**TASK TO COMPLETE:** The records that follow need to be printed exactly. Leave out each image.

::: DATA :::

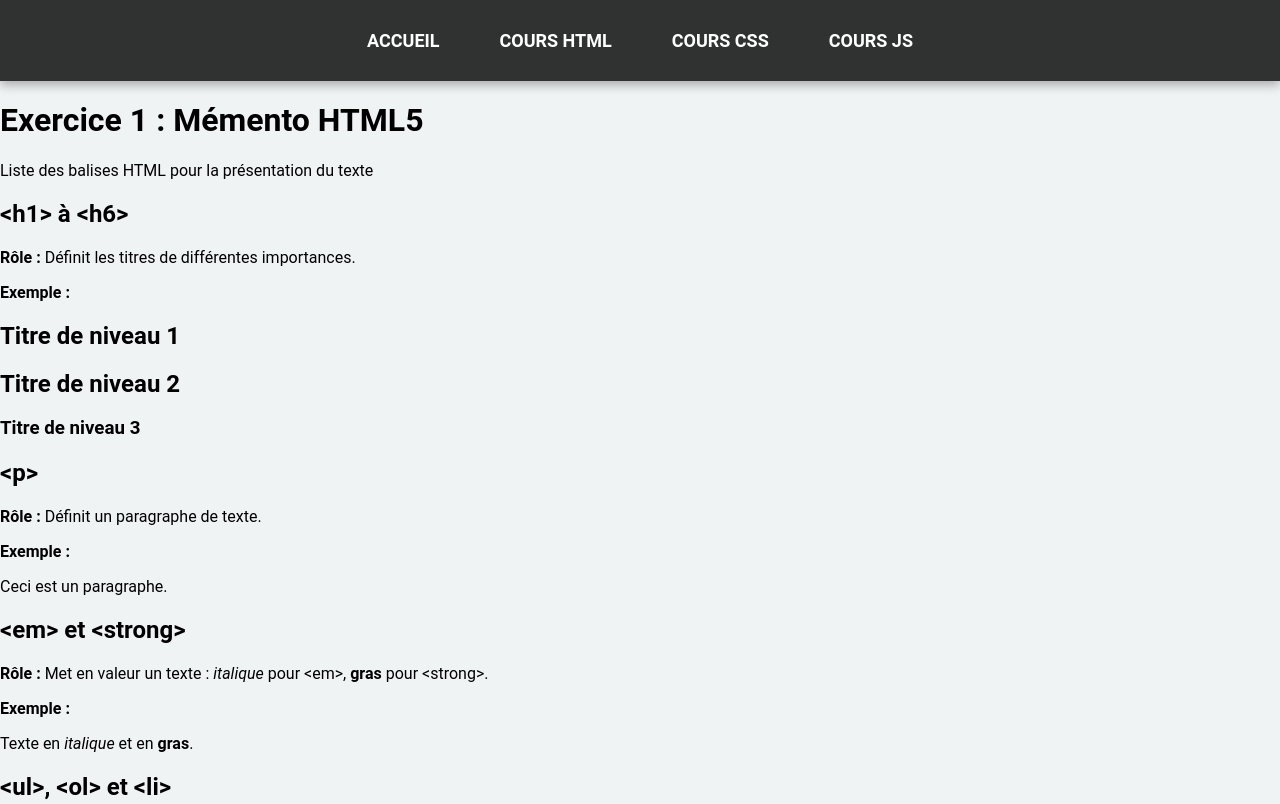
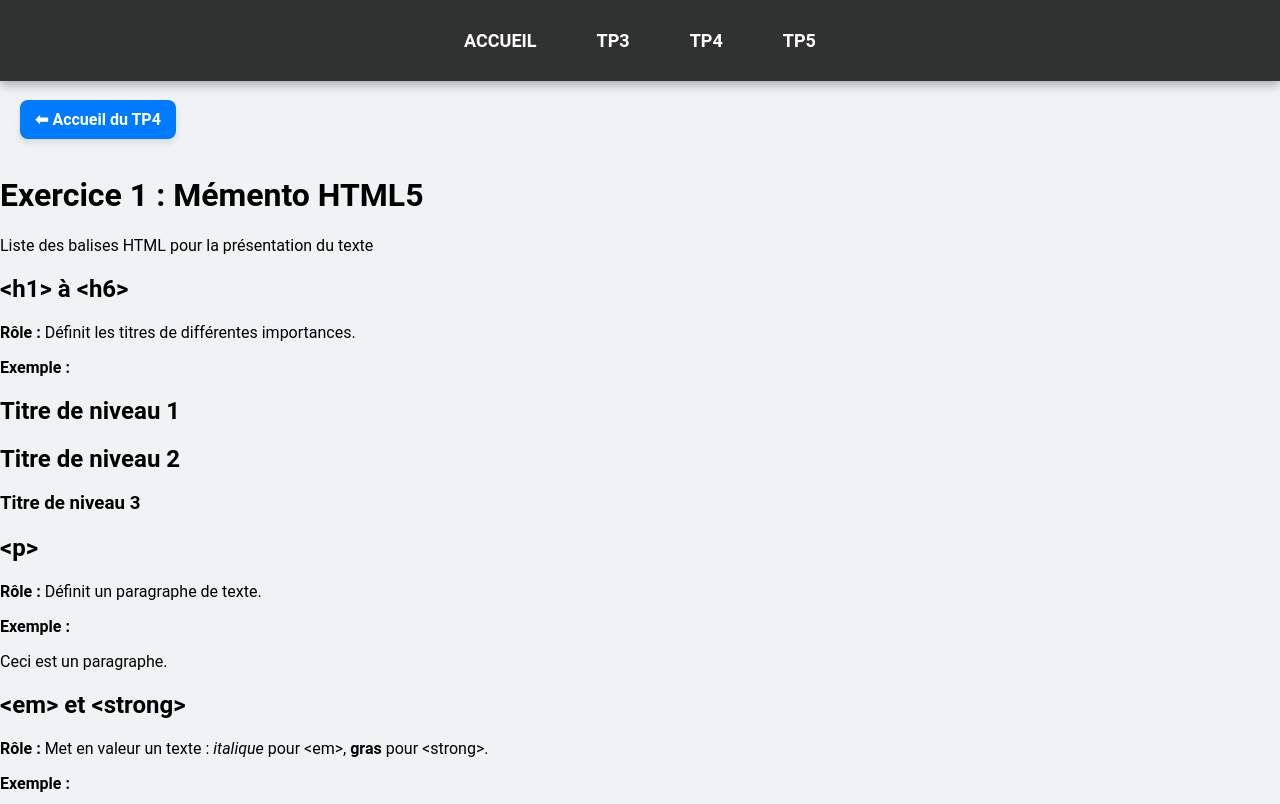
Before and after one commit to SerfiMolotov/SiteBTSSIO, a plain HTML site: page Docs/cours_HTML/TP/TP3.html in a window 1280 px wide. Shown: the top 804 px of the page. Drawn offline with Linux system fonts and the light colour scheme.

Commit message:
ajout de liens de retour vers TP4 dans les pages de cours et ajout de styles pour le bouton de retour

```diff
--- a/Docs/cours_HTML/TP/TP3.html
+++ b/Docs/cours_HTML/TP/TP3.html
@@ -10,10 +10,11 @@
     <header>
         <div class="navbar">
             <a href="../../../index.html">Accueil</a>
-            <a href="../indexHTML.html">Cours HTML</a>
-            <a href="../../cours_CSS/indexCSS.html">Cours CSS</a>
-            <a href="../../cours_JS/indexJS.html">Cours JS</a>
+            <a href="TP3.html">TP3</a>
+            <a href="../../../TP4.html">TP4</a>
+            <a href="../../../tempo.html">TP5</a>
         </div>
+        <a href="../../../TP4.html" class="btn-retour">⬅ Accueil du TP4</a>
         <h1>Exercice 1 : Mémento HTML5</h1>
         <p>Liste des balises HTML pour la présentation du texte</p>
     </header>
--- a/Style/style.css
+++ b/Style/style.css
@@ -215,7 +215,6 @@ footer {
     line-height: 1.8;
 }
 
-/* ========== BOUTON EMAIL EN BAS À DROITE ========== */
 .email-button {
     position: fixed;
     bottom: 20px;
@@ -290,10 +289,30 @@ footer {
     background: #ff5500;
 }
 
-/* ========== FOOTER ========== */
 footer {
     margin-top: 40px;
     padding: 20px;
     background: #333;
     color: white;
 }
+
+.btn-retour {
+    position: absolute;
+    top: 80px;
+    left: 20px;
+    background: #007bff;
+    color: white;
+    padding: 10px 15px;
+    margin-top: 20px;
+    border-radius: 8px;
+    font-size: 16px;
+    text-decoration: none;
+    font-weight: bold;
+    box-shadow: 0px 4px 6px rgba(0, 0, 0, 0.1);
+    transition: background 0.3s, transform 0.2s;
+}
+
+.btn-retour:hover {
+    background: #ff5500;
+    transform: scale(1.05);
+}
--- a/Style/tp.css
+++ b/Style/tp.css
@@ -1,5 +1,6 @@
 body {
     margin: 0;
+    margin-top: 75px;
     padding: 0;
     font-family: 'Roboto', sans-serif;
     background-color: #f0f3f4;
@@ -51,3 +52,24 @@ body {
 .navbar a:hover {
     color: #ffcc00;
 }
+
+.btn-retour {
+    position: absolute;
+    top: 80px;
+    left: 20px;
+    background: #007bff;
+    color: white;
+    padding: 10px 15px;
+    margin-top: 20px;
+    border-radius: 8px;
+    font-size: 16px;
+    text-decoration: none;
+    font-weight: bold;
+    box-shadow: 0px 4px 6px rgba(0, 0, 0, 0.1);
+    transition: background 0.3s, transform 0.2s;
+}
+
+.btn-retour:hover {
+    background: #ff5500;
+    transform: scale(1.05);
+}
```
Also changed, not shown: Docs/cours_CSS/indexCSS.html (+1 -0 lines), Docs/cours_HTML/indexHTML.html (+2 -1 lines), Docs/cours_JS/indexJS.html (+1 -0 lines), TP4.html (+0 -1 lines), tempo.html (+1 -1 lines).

:::

**REPLY TO THE TASK:**
Before and after one commit to SerfiMolotov/SiteBTSSIO, a plain HTML site: page Docs/cours_HTML/TP/TP3.html in a window 1280 px wide. Shown: the top 804 px of the page. Drawn offline with Linux system fonts and the light colour scheme.

Commit message:
ajout de liens de retour vers TP4 dans les pages de cours et ajout de styles pour le bouton de retour

```diff
--- a/Docs/cours_HTML/TP/TP3.html
+++ b/Docs/cours_HTML/TP/TP3.html
@@ -10,10 +10,11 @@
     <header>
         <div class="navbar">
             <a href="../../../index.html">Accueil</a>
-            <a href="../indexHTML.html">Cours HTML</a>
-            <a href="../../cours_CSS/indexCSS.html">Cours CSS</a>
-            <a href="../../cours_JS/indexJS.html">Cours JS</a>
+            <a href="TP3.html">TP3</a>
+            <a href="../../../TP4.html">TP4</a>
+            <a href="../../../tempo.html">TP5</a>
         </div>
+        <a href="../../../TP4.html" class="btn-retour">⬅ Accueil du TP4</a>
         <h1>Exercice 1 : Mémento HTML5</h1>
         <p>Liste des balises HTML pour la présentation du texte</p>
     </header>
--- a/Style/style.css
+++ b/Style/style.css
@@ -215,7 +215,6 @@ footer {
     line-height: 1.8;
 }
 
-/* ========== BOUTON EMAIL EN BAS À DROITE ========== */
 .email-button {
     position: fixed;
     bottom: 20px;
@@ -290,10 +289,30 @@ footer {
     background: #ff5500;
 }
 
-/* ========== FOOTER ========== */
 footer {
     margin-top: 40px;
     padding: 20px;
     background: #333;
     color: white;
 }
+
+.btn-retour {
+    position: absolute;
+    top: 80px;
+    left: 20px;
+    background: #007bff;
+    color: white;
+    padding: 10px 15px;
+    margin-top: 20px;
+    border-radius: 8px;
+    font-size: 16px;
+    text-decoration: none;
+    font-weight: bold;
+    box-shadow: 0px 4px 6px rgba(0, 0, 0, 0.1);
+    transition: background 0.3s, transform 0.2s;
+}
+
+.btn-retour:hover {
+    background: #ff5500;
+    transform: scale(1.05);
+}
--- a/Style/tp.css
+++ b/Style/tp.css
@@ -1,5 +1,6 @@
 body {
     margin: 0;
+    margin-top: 75px;
     padding: 0;
     font-family: 'Roboto', sans-serif;
     background-color: #f0f3f4;
@@ -51,3 +52,24 @@ body {
 .navbar a:hover {
     color: #ffcc00;
 }
+
+.btn-retour {
+    position: absolute;
+    top: 80px;
+    left: 20px;
+    background: #007bff;
+    color: white;
+    padding: 10px 15px;
+    margin-top: 20px;
+    border-radius: 8px;
+    font-size: 16px;
+    text-decoration: none;
+    font-weight: bold;
+    box-shadow: 0px 4px 6px rgba(0, 0, 0, 0.1);
+    transition: background 0.3s, transform 0.2s;
+}
+
+.btn-retour:hover {
+    background: #ff5500;
+    transform: scale(1.05);
+}
```
Also changed, not shown: Docs/cours_CSS/indexCSS.html (+1 -0 lines), Docs/cours_HTML/indexHTML.html (+2 -1 lines), Docs/cours_JS/indexJS.html (+1 -0 lines), TP4.html (+0 -1 lines), tempo.html (+1 -1 lines).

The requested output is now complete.